Context:

While the incidence and reinjury rates of lateral ankle sprain (LAS) continue to persist at high rates across many sporting activities, further exploration of assessment and treatment beyond the traditional ligamentous and strength/proprioceptive model is warranted. Further, assessing and treating both arthrokinematic and osteokinematic changes associated with LAS can provide insight into a more diverse approach to treating ankle pathology.

Objective:

To examine the clinical use of the Mulligan Concept mobilization with movement (MWM) while treating patients diagnosed with an acute grade I or II LAS through authentic patient care.

Design:

An a priori case series.

Setting:

Intercollegiate athletic training clinic.

Patients:

Intercollegiate patients diagnosed with an acute grade I or II LAS.

Intervention:

The Mulligan Concept distal fibular anterior to posterior MWM.

Main Outcome Measures:

Pain-Intensity Numeric Rating Scale (NRS) with Non-Weight Bearing (NRS-NWB) and Weight Bearing (NRS-WB), Disablement of the Physically Active Scale (DPAscale), Foot and Ankle Ability Measure (FAAM) with Activity of Daily living (FAMM-ADL) and Sport (FAAM-Sport), Client Specific Impairment Measure (CSIM), Y-Balance Composite (YBC), and Weight Bearing Measure for Dorsiflexion (WBDF).

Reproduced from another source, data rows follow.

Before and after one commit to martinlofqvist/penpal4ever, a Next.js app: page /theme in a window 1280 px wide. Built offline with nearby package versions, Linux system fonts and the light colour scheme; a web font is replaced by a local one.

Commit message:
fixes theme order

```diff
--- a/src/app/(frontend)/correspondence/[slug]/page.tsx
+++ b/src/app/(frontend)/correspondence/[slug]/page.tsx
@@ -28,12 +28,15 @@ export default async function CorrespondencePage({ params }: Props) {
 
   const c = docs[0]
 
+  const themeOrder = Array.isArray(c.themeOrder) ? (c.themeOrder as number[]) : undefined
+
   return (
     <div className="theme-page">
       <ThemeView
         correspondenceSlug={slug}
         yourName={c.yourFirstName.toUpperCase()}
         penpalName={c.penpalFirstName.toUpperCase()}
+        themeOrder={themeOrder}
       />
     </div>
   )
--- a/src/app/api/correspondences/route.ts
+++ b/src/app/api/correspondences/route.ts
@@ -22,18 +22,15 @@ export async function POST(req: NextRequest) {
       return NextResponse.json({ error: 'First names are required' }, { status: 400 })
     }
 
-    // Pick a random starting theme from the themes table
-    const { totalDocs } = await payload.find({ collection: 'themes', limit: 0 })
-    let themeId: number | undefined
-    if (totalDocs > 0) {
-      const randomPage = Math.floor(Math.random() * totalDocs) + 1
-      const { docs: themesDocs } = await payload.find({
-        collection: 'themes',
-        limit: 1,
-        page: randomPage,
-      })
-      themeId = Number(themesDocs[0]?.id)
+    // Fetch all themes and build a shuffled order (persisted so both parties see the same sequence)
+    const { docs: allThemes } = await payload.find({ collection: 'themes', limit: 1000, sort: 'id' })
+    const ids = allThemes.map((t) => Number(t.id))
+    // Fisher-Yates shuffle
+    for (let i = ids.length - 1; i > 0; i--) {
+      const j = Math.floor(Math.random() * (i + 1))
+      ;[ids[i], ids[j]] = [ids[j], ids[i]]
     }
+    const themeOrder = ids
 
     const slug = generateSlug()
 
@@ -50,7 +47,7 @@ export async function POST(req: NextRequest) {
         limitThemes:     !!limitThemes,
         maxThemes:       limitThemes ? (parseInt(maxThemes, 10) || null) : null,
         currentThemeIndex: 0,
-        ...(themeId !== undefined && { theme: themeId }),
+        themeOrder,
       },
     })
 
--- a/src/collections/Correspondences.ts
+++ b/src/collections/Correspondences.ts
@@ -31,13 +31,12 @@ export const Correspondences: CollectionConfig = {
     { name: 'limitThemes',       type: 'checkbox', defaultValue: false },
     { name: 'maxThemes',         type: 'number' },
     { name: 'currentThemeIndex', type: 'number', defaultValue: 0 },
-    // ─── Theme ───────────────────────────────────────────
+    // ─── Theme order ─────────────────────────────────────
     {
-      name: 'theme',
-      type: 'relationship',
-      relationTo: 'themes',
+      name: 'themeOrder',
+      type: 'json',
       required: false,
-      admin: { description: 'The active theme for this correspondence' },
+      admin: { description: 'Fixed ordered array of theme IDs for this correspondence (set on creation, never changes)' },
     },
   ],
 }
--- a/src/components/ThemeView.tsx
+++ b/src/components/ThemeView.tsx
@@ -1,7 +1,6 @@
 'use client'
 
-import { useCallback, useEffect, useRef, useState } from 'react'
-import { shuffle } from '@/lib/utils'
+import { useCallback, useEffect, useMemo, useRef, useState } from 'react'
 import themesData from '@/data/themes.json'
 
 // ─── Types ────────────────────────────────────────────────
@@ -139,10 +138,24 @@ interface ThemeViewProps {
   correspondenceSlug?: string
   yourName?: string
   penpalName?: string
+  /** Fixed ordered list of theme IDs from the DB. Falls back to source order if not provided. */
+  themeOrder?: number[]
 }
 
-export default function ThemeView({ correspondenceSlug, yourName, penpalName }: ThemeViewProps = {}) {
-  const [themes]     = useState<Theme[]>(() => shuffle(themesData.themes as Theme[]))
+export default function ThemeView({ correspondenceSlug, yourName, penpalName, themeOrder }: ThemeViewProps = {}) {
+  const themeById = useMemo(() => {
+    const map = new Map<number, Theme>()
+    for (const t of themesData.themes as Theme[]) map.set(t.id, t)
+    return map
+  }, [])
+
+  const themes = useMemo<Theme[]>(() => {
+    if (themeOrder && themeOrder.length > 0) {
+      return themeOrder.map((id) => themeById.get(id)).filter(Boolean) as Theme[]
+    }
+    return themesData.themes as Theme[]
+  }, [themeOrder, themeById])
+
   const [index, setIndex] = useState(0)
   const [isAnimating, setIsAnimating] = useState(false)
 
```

Results:

Patients who are diagnosed with an acute grade I or II LAS and are treated with the Mulligan Concept report immediate and long-lasting minimal clinically important differences in patient outcome measures.

Conclusion:

Clinicians who examine and use the Mulligan Concept MWM to treat acute LAS can expect immediate positive results that are progressively retained over time specific to patient-centered outcome measures as well as functional clinicianbased measures. Based on the immediate and positive results, clinicians should examine associated osteokinematic and arthrokinematic changes beyond that of the traditional ligamentous model.